LINDSTAEDT: Thanks for having me. HOWELL: Still ahead here on CNN NEWSROOM, tensions ease between two nuclear armed neighbors as an Indian pilot held by Pakistan is now back home. But the threat remains high. We'll have that story for you and the details ahead.

Plus U.S. officials say a new leader is taking the reins of the terror group Al Qaeda. You will likely recognize his last name. That story, ahead, as CNN NEWSROOM pushes ahead.





HOWELL: Pakistan says its release of an Indian pilot is a gesture of peace. That gesture in hopes of deescalating tensions in the Kashmir region. Wing commander Varthaman walked across the border from Pakistan into India on Friday and was met there by people who were waiting to see him there. Then, rushed to the hospital for a medical exam.

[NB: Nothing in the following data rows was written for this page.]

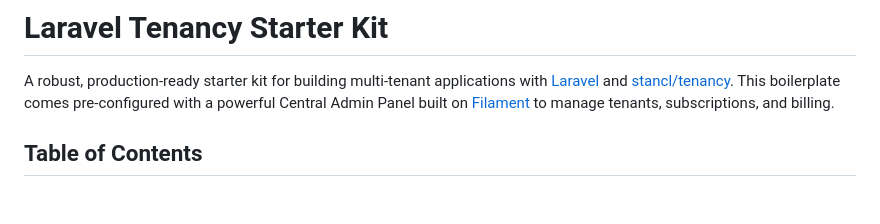
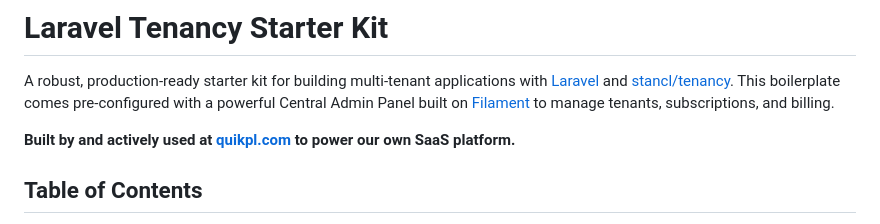
Before and after one commit to pkawalya/sacco-saas, a Markdown page: README.md, the part around the change. GitHub-like rendering; blank space fills up the shorter version.

Commit message:
docs: Add quikpl.com usage to README.

```diff
--- a/README.md
+++ b/README.md
@@ -1,6 +1,8 @@
 # Laravel Tenancy Starter Kit
 
 A robust, production-ready starter kit for building multi-tenant applications with [Laravel](https://laravel.com) and [stancl/tenancy](https://tenancyforlaravel.com). This boilerplate comes pre-configured with a powerful Central Admin Panel built on [Filament](https://filamentphp.com) to manage tenants, subscriptions, and billing.
+
+**Built by and actively used at [quikpl.com](https://quikpl.com) to power our own SaaS platform.**
 
 ## Table of Contents
 
```
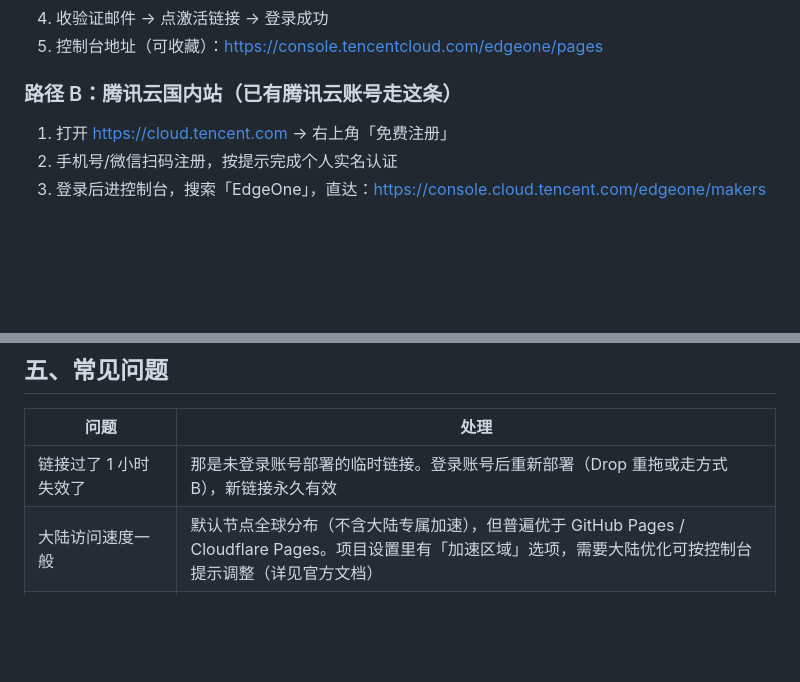
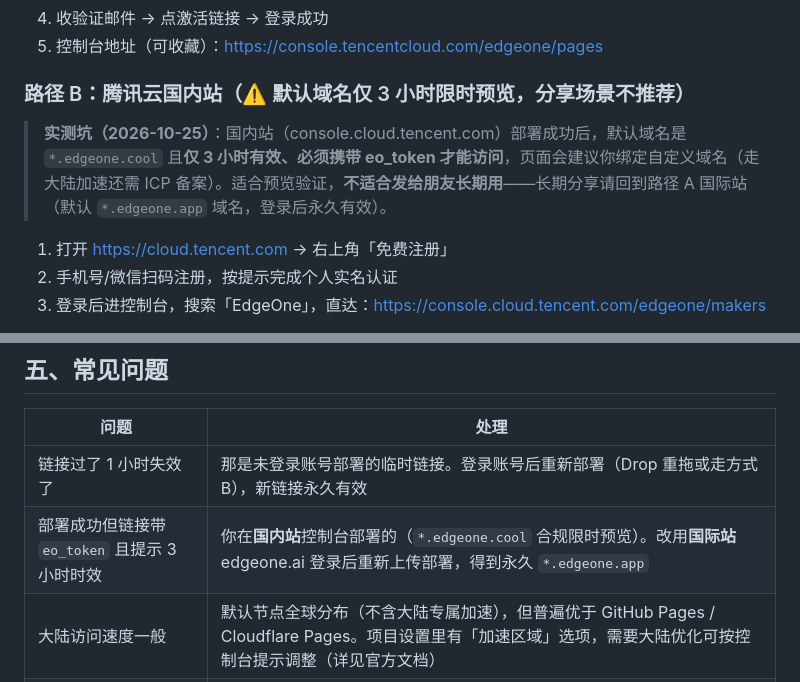
Before and after one commit to zxlin96/qingban-mvp, a Markdown page: docs/EDGEONE-REGISTER.md, 2 parts joined by grey strips. Rendered like a GitHub page; blank space fills up the shorter version.

Commit message:
docs: 补充国内站 EdgeOne 部署实测坑 — console.cloud.tencent.com 默认域名 *.edgeone.cool 仅 3 小时限时预览且须携带 eo_token，不可用于分享；长期分享认准国际站 edgeone.ai（*.edgeone.app 登录后永久有效），路径 B 标注不推荐并更新常见问题

```diff
--- a/docs/EDGEONE-REGISTER.md
+++ b/docs/EDGEONE-REGISTER.md
@@ -22,7 +22,9 @@
 4. 收验证邮件 → 点激活链接 → 登录成功
 5. 控制台地址（可收藏）：https://console.tencentcloud.com/edgeone/pages
 
-### 路径 B：腾讯云国内站（已有腾讯云账号走这条）
+### 路径 B：腾讯云国内站（⚠️ 默认域名仅 3 小时限时预览，分享场景不推荐）
+
+> **实测坑（2026-10-25）**：国内站（console.cloud.tencent.com）部署成功后，默认域名是 `*.edgeone.cool` 且**仅 3 小时有效、必须携带 eo_token 才能访问**，页面会建议你绑定自定义域名（走大陆加速还需 ICP 备案）。适合预览验证，**不适合发给朋友长期用**——长期分享请回到路径 A 国际站（默认 `*.edgeone.app` 域名，登录后永久有效）。
 
 1. 打开 https://cloud.tencent.com → 右上角「免费注册」
 2. 手机号/微信扫码注册，按提示完成个人实名认证
@@ -75,6 +77,7 @@
 | 问题 | 处理 |
 |---|---|
 | 链接过了 1 小时失效了 | 那是未登录账号部署的临时链接。登录账号后重新部署（Drop 重拖或走方式 B），新链接永久有效 |
+| 部署成功但链接带 `eo_token` 且提示 3 小时时效 | 你在**国内站**控制台部署的（`*.edgeone.cool` 合规限时预览）。改用**国际站** edgeone.ai 登录后重新上传部署，得到永久 `*.edgeone.app` |
 | 大陆访问速度一般 | 默认节点全球分布（不含大陆专属加速），但普遍优于 GitHub Pages / Cloudflare Pages。项目设置里有「加速区域」选项，需要大陆优化可按控制台提示调整（详见官方文档） |
 | 想换链接前缀（子域名） | 默认子域名跟项目名称走；控制台「项目设置」里改名后重新部署 |
 | 想用自己的域名 | 项目设置 → 域名管理 → 添加域名 → 按提示去域名服务商加一条 CNAME 解析 → 平台自动签发免费 HTTPS 证书（TrustAsia，自动续期）。走国际加速节点**无需备案**；要大陆节点加速则域名需 ICP 备案 |
```
Also changed, not shown: docs/PWA-DEPLOY.md (+2 -0 lines).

He's been in captivity since Wednesday. That's when his jet was shot down in a dogfight over the skies in the disputed Kashmir region. The Kashmir border has seen an uptick in military skirmishes in the past week. CNN is following all angles of this story. Our Nic Robertson is live in Islamabad.

And in New Delhi, Sam Kiley is on the story.

Sam, the release of this pilot, clearly, has taken some pressure off between these two nuclear armed powers. But India's leader is taking a different approach when it comes to dealing with tensions in that disputed territory.

SAM KILEY, CNN SENIOR INTERNATIONAL CORRESPONDENT: That's absolutely right, George. Prime Minister Modi has, at least twice, over the last three days, reiterated his threat, frankly, to Pakistan that, if there are any other terrorist attacks that the Indians trace to Pakistan's government or, indeed, to people operating out of Pakistani controlled territory, whether in Kashmir or Pakistan proper, there will be retaliation and in his words, with interest.

That represents a significant shift, really, in the Indian position; if you look at what happened after the Mumbai massacre in 2008 where 268 people were killed in a plot that was rapidly traced back to militants operating out of Pakistan. There was pressure from the Indian military to retaliate. But the political echelons elected not to do so.

Now that has changed. Even though this is an election year, from the Indian perspective, there is a completely different, tactical response to the problem. There will be retaliation, indeed. They are politically committed to it. That coming at a time when the Pakistanis are at least trying to give

the impression of reaching out to find some kind of diplomatic solution to a conflict that has been going on and off and in various different forms since 1947 -- George.

HOWELL: Sam, thank you.

Nic, the same question to you.

India's new approach, what does it mean for Pakistan?

NIC ROBERTSON, CNN INTERNATIONAL DIPLOMATIC EDITOR: Well, it puts them on notice that India may launch strikes again. That leaves them in a nervous position, if you will. The sort of expectations have been that, whatever they were accused of, whatever the country was accused of, it wouldn't amount to such a significant, rapid escalation.

So it has to put their security forces on a higher trigger. I think there's a perception here that Imran Khan, by this gesture for peace of handing back the fighter pilot, is something that is a win for him. It's certainly in popular opinion here.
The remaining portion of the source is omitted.